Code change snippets
***

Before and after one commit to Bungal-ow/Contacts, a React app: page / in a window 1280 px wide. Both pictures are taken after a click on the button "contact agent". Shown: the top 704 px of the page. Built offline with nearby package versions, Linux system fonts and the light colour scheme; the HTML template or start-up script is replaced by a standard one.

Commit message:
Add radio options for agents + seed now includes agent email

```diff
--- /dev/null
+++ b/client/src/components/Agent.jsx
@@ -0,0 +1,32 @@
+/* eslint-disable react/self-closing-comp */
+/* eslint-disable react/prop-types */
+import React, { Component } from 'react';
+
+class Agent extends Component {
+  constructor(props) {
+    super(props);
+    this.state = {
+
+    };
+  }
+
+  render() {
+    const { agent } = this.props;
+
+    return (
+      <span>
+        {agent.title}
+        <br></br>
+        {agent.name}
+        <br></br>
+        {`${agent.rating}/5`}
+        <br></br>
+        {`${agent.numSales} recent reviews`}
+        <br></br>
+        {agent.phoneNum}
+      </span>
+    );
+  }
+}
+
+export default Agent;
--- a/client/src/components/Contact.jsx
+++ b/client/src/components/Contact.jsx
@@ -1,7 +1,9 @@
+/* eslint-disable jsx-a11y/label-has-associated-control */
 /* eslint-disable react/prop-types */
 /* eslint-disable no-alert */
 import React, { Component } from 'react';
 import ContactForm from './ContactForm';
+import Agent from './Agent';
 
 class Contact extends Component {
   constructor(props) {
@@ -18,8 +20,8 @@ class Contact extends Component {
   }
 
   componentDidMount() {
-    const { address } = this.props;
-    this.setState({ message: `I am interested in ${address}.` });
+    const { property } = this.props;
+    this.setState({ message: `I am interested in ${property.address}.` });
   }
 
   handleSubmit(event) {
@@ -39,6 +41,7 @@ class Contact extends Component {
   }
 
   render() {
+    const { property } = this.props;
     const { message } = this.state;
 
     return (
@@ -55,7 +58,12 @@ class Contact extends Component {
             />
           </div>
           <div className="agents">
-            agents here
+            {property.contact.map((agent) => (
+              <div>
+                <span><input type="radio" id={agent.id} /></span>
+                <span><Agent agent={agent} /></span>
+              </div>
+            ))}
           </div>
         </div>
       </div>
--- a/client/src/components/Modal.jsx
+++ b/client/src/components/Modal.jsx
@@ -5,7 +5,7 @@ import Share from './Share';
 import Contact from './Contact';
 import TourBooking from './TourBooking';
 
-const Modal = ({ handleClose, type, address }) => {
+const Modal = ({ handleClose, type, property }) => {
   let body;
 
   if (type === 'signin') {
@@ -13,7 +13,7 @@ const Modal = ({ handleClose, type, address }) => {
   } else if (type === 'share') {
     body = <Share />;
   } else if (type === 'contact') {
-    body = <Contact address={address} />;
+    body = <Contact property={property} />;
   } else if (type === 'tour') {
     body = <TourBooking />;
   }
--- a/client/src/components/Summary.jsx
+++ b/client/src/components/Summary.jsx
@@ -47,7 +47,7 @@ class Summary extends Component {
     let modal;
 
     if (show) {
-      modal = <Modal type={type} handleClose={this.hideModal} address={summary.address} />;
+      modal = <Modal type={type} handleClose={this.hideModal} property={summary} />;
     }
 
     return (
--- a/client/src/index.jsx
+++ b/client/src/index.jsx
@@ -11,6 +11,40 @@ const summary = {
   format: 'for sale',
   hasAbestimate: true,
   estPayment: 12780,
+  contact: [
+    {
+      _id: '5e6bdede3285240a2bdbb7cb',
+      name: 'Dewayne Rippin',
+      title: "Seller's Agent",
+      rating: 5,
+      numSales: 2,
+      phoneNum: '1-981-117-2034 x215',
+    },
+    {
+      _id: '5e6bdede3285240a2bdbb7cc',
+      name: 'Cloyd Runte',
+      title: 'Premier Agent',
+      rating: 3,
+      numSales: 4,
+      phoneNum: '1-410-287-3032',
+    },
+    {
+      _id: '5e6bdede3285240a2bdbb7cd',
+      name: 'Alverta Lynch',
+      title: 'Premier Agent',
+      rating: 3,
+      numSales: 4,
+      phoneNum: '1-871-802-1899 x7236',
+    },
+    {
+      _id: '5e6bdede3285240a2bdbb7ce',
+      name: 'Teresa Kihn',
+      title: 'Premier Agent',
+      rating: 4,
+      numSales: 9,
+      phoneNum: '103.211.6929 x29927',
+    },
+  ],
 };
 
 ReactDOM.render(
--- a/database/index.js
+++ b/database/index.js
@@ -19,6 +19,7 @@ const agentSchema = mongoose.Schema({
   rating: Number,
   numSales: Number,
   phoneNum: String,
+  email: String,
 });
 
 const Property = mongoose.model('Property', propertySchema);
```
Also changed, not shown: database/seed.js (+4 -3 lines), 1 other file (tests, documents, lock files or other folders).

***

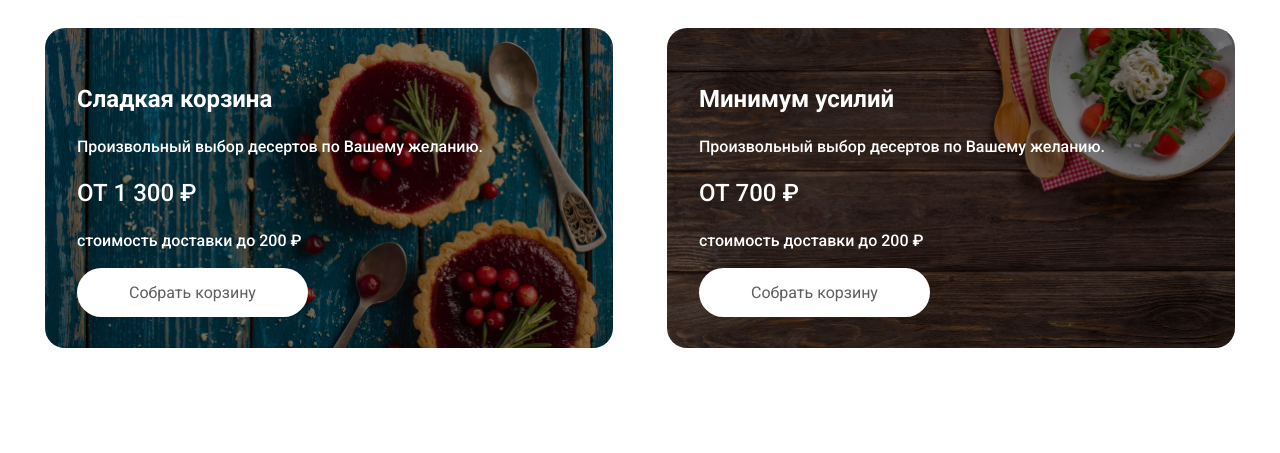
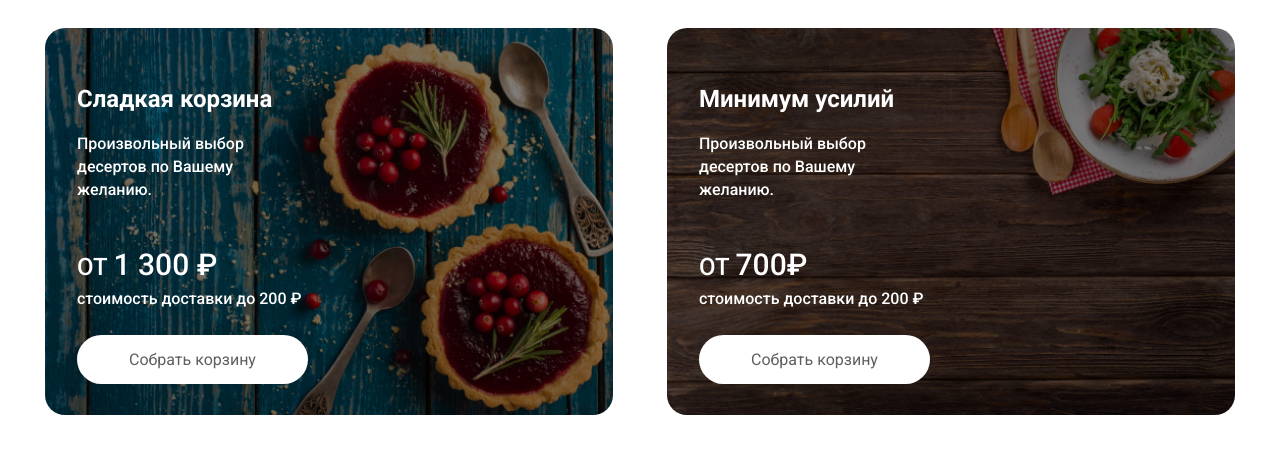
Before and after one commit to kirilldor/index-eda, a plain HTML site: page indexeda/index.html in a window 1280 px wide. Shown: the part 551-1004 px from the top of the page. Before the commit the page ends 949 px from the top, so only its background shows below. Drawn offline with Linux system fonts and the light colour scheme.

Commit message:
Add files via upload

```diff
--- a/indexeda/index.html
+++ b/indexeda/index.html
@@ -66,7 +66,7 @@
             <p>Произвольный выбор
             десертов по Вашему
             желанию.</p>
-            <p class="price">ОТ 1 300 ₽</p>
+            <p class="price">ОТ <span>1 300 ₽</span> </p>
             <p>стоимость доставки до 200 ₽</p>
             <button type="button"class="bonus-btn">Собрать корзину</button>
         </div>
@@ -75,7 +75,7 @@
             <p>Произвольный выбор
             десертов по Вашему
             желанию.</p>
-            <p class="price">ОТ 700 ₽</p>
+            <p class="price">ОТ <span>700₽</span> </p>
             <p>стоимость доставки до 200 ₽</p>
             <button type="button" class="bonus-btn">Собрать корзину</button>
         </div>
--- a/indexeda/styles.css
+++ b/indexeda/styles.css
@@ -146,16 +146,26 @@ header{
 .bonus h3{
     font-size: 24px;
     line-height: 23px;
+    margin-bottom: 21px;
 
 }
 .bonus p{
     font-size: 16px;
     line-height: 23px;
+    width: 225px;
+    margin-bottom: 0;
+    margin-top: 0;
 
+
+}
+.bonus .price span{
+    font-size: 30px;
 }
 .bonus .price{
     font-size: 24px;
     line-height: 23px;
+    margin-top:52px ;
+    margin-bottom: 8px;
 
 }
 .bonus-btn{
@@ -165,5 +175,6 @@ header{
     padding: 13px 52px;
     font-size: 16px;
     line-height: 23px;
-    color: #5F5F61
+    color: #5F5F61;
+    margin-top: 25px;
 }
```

***

▶ _Task directions_
When a line of the records has the word "database", pick it out and copy it.

▶ _Answer below_
--- a/database/index.js
+++ b/database/index.js
Also changed, not shown: database/seed.js (+4 -3 lines), 1 other file (tests, documents, lock files or other folders).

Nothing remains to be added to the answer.